(Web page revision data)
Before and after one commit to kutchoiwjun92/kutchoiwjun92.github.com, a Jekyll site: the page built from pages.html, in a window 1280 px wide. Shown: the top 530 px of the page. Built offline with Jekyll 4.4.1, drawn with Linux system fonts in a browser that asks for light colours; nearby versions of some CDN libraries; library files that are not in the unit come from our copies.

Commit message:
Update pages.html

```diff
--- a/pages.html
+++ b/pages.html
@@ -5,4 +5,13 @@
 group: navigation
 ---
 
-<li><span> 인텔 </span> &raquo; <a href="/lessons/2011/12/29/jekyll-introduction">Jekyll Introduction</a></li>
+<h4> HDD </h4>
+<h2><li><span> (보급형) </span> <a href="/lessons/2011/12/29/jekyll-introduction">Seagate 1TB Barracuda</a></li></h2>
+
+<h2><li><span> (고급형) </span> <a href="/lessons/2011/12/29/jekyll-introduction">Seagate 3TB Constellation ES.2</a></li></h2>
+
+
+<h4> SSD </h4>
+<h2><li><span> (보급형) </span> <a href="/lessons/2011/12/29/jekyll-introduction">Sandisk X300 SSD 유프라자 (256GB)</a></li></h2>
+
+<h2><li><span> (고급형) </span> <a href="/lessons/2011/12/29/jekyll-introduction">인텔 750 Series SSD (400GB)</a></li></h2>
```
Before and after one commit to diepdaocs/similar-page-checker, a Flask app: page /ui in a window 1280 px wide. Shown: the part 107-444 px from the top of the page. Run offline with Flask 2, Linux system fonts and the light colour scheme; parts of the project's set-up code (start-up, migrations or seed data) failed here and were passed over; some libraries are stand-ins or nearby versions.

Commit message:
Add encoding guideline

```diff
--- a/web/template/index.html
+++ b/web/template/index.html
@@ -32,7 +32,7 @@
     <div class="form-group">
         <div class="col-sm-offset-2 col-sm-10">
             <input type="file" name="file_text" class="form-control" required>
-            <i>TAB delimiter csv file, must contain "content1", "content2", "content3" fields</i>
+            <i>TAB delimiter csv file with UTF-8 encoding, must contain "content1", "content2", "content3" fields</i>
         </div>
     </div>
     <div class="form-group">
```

• Problem statement:
From the records above, return each line where "class" occurs.

• Result:
     <div class="form-group">
         <div class="col-sm-offset-2 col-sm-10">
             <input type="file" name="file_text" class="form-control" required>
     <div class="form-group">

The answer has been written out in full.